Privilege (1967)

Starring Manfred Mann singer Paul Jones as pop star Steven Shorter, and iconic Sixties supermodel Jean Shrimpton, Privilege taps into the sinister possibilities of the growing celebrity culture.
“Peter Watkins’ vision of his country has the unforgiving rancour of the genuinely prophetic and he extends to his characters the charity of a very serious man.” Penelope Gilliatt, The Observer, April 1967 Ubiquitous pop star Steven Shorter (played by the real-life singer Paul Jones of Manfred Mann) has achieved a world-wide acclaim that makes him a valuable commodity to the powerful. Co-opted as a conduit for social control, Shorter finds his world disintegrating when a beautiful artist (Jean Shrimpton) tempts him to revolt. Mixing pop and film had made a success of A Hard Day’s Night (1964), and Peter Watkins was able to gain funding from Universal Studios for Privilege. Unfortunately for Watkins, his film’s jaundiced satire was at odds with the prevalent feelgood flower-power vibe when it was released in 1967. Most reviewers found it antagonistic and unduly paranoid, tones that just a few years later would be the hallmark of serious cinema. Jean Shrimpton is not the first model to dip a toe into the world of acting – Veruschka made an iconic appearance in Michelangelo Antonioni’s Blowup (1966) and Twiggy took the lead in Ken Russell’s The Boy Friend (1971).
1967 United Kingdom, USA
Directed by
Peter Watkins

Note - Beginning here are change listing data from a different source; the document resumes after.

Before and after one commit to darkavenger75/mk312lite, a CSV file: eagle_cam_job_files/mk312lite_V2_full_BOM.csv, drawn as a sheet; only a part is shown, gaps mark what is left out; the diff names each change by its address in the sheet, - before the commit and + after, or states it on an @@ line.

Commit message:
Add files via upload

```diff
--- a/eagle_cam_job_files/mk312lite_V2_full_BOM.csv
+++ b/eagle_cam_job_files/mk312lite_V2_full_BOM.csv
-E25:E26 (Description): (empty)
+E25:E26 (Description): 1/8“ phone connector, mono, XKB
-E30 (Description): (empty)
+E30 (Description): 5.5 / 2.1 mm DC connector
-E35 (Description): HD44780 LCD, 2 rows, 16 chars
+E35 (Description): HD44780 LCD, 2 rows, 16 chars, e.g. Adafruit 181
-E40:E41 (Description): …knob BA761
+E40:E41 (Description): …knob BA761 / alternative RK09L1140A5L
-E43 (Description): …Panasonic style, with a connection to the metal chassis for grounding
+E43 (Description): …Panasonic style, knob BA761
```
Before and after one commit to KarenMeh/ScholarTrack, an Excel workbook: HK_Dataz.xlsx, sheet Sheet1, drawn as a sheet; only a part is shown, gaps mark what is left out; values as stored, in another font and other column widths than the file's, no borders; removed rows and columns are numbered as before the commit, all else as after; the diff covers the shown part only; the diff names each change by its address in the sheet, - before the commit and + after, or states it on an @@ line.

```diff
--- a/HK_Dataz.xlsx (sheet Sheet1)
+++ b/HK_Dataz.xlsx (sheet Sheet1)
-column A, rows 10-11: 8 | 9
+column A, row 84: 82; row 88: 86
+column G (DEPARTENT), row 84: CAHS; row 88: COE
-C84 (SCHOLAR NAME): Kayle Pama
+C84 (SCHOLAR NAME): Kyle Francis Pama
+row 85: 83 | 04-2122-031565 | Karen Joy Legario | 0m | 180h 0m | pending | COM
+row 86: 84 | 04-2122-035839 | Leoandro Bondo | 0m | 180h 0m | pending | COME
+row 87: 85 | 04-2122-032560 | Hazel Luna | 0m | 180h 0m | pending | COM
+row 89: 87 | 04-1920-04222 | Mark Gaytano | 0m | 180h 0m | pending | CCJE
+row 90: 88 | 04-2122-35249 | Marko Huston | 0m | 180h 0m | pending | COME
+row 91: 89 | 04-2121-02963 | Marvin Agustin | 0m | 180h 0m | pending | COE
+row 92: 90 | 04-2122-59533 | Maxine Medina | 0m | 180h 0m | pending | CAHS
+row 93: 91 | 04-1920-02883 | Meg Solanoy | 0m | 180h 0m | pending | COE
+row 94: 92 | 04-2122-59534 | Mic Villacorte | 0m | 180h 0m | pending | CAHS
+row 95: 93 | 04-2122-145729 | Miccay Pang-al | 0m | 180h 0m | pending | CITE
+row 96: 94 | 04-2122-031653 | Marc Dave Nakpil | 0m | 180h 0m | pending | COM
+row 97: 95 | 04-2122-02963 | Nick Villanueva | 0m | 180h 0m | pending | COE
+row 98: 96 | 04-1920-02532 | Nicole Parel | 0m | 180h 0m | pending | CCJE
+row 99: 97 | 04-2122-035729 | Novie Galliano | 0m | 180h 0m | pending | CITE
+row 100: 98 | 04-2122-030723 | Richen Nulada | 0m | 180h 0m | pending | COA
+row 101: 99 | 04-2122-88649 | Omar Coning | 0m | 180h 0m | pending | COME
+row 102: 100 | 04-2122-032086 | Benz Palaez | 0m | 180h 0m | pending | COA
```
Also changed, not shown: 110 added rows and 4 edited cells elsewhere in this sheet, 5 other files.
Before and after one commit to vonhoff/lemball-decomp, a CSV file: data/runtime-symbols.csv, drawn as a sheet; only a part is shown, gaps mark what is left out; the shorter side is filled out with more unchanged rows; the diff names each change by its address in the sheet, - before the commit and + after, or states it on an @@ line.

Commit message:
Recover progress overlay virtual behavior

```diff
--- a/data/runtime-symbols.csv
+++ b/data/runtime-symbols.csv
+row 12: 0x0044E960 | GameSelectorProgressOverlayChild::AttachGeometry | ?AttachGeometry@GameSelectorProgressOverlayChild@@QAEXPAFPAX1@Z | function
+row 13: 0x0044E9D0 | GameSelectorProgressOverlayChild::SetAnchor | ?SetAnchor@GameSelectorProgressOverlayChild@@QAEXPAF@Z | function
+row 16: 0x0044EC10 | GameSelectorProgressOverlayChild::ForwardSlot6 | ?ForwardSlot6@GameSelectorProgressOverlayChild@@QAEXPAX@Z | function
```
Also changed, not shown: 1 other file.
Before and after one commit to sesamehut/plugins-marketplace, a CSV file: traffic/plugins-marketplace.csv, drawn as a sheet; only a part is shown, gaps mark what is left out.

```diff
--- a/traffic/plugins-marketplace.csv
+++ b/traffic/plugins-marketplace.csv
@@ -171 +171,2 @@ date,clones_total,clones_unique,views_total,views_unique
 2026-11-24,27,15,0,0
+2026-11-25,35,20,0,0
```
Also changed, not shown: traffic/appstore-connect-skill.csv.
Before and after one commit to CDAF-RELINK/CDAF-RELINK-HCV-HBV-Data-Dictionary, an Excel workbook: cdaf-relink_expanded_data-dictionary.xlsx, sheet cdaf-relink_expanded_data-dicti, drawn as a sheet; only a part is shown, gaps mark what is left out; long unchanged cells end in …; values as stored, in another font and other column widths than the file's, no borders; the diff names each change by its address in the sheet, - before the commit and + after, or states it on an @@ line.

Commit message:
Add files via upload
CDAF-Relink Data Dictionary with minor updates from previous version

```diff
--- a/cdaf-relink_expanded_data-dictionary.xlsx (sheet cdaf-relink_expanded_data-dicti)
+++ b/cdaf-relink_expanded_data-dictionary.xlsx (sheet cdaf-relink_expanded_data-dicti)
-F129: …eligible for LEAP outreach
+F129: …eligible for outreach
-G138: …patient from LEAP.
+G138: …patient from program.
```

Produced by
John Heyman
Written by
Norman Bogner
Paul Jones, Jean Shrimpton, Mark London
Running time
103 minutes